Striker Trident program enhances the future force

Photo in front of 20th HQ sign

Lieutenant Aaron Stockard poses outside the 20th Air Force headquarters building Oct. 13, 2017 at F.E. Warren Air Force Base, Wyo. Stockard is a submarine warfare officer in the U.S. Navy who is learning about the ICBM mission as part of the Air Force Global Strike Command Striker Trident Program. (U.S. Air Force photo by 1st Lt. Veronica Perez)

F.E. WARREN AIR FORCE BASE, Wyo. -- Twentieth Air Force is made up of operators, maintainers, defenders and support personnel who are tasked with providing the nation and its allies with the most responsive leg of the nuclear triad. Walking the hallways of the Numbered Air Force’s headquarters, sporting an obviously different blue uniform, is Lt. Aaron Stockard who brings another perspective to the ICBM operations division from the nuclear submarine leg of the triad.


Stockard provides important insight as a participant of Air Force Global Strike Command’s Striker Trident program. The program aims to professionally develop future nuclear professionals by placing two missile combat operators from 20th AF in either Submarine Force Atlantic, Norfolk, Virginia, or Submarine Force Pacific, Pearl Harbor, Hawaii, to learn about the Navy’s SSBN mission. Likewise, two submarine warefare operators are stationed either at 20th AF, F.E. Warren Air Force Base, Wyoming, or Air Force Global Strike Command, Barksdale AFB, Louisiana. The overall goal of the program is to, “provide a greater breadth and depth of experience for future planners and leaders in the nuclear deterrence mission.”
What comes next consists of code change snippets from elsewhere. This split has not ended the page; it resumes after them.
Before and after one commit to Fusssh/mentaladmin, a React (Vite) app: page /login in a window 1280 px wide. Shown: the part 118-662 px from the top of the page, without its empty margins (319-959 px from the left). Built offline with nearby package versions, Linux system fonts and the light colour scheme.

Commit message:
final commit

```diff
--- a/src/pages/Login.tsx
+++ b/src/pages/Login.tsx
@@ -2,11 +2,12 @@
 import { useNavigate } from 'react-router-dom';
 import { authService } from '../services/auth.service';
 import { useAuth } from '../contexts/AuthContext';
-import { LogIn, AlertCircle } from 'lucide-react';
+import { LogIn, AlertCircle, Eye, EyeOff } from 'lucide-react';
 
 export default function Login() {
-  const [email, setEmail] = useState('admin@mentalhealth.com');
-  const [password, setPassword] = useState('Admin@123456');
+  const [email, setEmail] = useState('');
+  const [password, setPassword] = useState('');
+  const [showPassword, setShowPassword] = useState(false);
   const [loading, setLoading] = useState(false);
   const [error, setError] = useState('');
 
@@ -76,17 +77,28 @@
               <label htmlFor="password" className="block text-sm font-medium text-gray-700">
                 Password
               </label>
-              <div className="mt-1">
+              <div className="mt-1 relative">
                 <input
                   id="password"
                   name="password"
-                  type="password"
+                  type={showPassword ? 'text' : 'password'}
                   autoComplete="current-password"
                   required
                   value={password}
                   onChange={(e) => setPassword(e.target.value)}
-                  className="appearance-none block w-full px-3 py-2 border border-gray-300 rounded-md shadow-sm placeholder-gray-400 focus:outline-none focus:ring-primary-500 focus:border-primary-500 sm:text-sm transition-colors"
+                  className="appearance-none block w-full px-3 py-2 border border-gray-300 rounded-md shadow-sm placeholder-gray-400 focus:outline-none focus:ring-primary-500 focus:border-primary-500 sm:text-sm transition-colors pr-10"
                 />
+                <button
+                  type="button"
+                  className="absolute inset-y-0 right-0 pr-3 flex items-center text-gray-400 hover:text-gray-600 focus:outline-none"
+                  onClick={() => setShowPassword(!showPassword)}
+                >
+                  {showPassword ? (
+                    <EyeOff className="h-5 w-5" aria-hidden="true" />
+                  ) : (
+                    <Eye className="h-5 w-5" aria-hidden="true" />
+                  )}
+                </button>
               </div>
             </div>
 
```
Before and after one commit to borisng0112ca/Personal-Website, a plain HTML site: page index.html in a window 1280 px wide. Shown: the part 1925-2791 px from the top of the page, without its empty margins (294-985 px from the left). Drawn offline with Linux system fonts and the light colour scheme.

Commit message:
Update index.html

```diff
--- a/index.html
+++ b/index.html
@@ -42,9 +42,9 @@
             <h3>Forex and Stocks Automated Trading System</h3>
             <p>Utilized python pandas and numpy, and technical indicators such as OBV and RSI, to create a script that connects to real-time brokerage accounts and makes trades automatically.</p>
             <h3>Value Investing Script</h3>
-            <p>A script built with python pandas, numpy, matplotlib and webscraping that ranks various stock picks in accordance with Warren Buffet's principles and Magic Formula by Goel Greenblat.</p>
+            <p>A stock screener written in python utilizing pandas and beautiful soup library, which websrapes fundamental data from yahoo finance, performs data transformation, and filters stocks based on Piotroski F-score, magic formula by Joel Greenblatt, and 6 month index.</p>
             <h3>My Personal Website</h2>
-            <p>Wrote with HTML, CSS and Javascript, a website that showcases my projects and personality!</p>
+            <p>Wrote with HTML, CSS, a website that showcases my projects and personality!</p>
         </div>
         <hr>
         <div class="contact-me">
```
The Kansas City native arrived at F.E. Warren in June of 2017 and has been learning the ins and outs of the ICBM mission in order to take back what he learns to enhance the entire nuclear enterprise. He took some time to answer a few questions about his nuclear experience thus far.  


Q1: Why did you choose to be a submarine warfare officer in the Navy?

“It’s a small, secretive community where junior officers are given a great deal of responsibility from the beginning. Few other communities in the Navy have the daily officer and enlisted interactions as does the submarine force. You work directly with junior enlisted sailors and can have an enormous impact on their quality of life.”


Q2: Why did you apply to the Striker Trident Program?

“It was my number two choice out of 10 listed for shore duty from a selection of more than 50 jobs. I don't think many other junior officers wanted to go to Wyoming, but I went to school and met my wife in Denver. Multiple senior people told me if I ever had the chance I should do something for shore duty outside of my normal community, and I thought an Air Force exchange program was a good opportunity to achieve this.” 


Q3: What do you do at 20th Air Force?

“For the first few months I've been here I've tried attending as many TDYs and briefings as I could in order to build up my knowledge of the ICBM mission. I’m currently working on two projects. First, I’m building my own mission brief on submarines and hope to start giving it to groups at F.E Warren in October. Second, I am organizing a 12-person TDY to the Navy Strategic Systems Programs Office in Washington, D.C., and then a ballistic missile submarine tour in Norfolk, Virginia, in November. If I get positive feedback, I intend to work with the ICBM Center of Excellence to make it a reoccurring TDY.”


Q4: What have you learned so far and what will you take back with you to the nuclear submarine mission?

“So far I’ve learned a better understanding of how the Minuteman III weapon system works, current and future issues with the nuclear stockpile, the planning and targeting process, and what organizations outside the triad encompass the nuclear enterprise. When I return to a submarine, I’d like to build a training platform that can easily be adopted by other boats to improve the aspects of the nuclear mission that are not transparent to the daily mission of the SSBN.  The SSBN crews are well trained in the execution of their nuclear mission, but lack training in any nuclear weapons aspects outside their mission. I feel I have a good opportunity to bring valuable knowledge back to the submarine force that will improve sailors’ understanding of how their mission integrates into the much larger picture of the nuclear enterprise.”


Q5: Why is the Striker Trident Program important?

“In order to maintain the world’s most credible nuclear deterrence, its future leaders must be well rounded in all aspects of the nuclear enterprise. The Striker Trident Program provides the tools required to build well-rounded leaders that will ensure credible nuclear deterrence into the future. ”  


Q6: What are your plans for the future?

“I’ll be at 20th Air Force for 18 more months. The next step in my Navy career will be to attend Submarine Officer Advanced Course in Groton, Connecticut for 6 months. Then, I’ll be assigned a department head billet as either a navigator, weapons officer, or engineer for approximately 32 months on another submarine.”


Q7: How do you like being land locked?

“I love it. It's nice not always being out to sea or standing duty on the boat.”